"It's going to speed up our process to have health passports overall," she said.

Jenny Wanger, director of programs at the Linux Foundation Public Health, compared the issue to showing a bouncer at a bar a driver's license. All the bouncer needs to see is that you are over 21 years old, and your picture matches. But they also get to see your address, weight and other identifying information.

With a digital option, Wanger said, the idea is that people will get to pick and choose what they show each entity, depending on the entrance requirements.

But digital records can also be faked. Israel's Green Pass, one of the world's first digital coronavirus vaccination passes to launch, faced hurdles in February when cybersecurity experts pointed out the passes could be copied and a market for counterfeit passes popped up online, according to the Times of Israel. The government said it would secure the passes and issue updated versions.

Ryan Kalember, executive vice president of cybersecurity strategy at Proofpoint, says that while the application can "absolutely be made in a secure way" there will always be one weak point the hacker could exploit: the user. Without a central way to verify the phone user's identity in real time, there's always a chance that someone could have fraudulently obtained a vaccine pass through identity theft or other means.

He added that passes would be secure once they are in a digital wallet.

"If you're looking to do the sort the bare minimum, which might be required for legal and liability purposes to get people into a sporting event, this is probably enough," he said. "But is it going to be a foolproof system or a hacker-proof system or a system that is impossible to penetrate with forgeries? Absolutely not."

- How widespread will these be?

It's unclear how prevalent it will be to require a vaccine passport for entry, or how long-lasting the trend will become. But the initial interest from governments, airlines and even some private venues shows no sign of abating.

Travelers to some countries are already using vaccine passports, and Madison Square Garden said it will try out New York's app.

Still, there was a lot of initial interest for tech to get involved in contact tracing at the beginning of the pandemic. Apple and Google created protocols for the practice, but it was only used in a patchwork manner in a few states.

"We had a big thing around contact tracing and I really like the system we built - but no one used it," said Matt Green, a cryptography and security expert who is an associate professor at the Johns Hopkins Information Security Institute. "I'm a little skeptical."

That's part of the reason many industry groups hope the federal government gets involved and issues guidelines for vaccine passports.
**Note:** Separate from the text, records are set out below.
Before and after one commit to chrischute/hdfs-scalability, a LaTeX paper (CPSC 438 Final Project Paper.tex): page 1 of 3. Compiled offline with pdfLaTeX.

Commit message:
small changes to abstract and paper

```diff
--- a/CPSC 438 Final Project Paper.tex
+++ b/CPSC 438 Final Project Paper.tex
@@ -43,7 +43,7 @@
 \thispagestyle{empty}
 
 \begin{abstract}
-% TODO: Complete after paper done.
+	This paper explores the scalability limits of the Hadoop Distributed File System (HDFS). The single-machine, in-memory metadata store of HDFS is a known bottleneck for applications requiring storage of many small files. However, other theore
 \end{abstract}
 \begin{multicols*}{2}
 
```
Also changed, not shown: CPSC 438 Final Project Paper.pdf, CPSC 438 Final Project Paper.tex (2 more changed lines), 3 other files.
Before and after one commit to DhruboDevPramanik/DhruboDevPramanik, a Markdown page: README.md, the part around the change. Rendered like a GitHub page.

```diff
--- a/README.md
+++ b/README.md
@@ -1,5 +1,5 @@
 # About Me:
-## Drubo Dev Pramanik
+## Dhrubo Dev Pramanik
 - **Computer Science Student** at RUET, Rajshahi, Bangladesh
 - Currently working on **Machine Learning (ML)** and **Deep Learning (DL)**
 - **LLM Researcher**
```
They are also trying to tiptoe around the increasing politicization of vaccine passports.

"This technology is coming down the line no matter what, and there is a right way and a wrong way to do it and we want to make sure it's done the right way," Wanger said.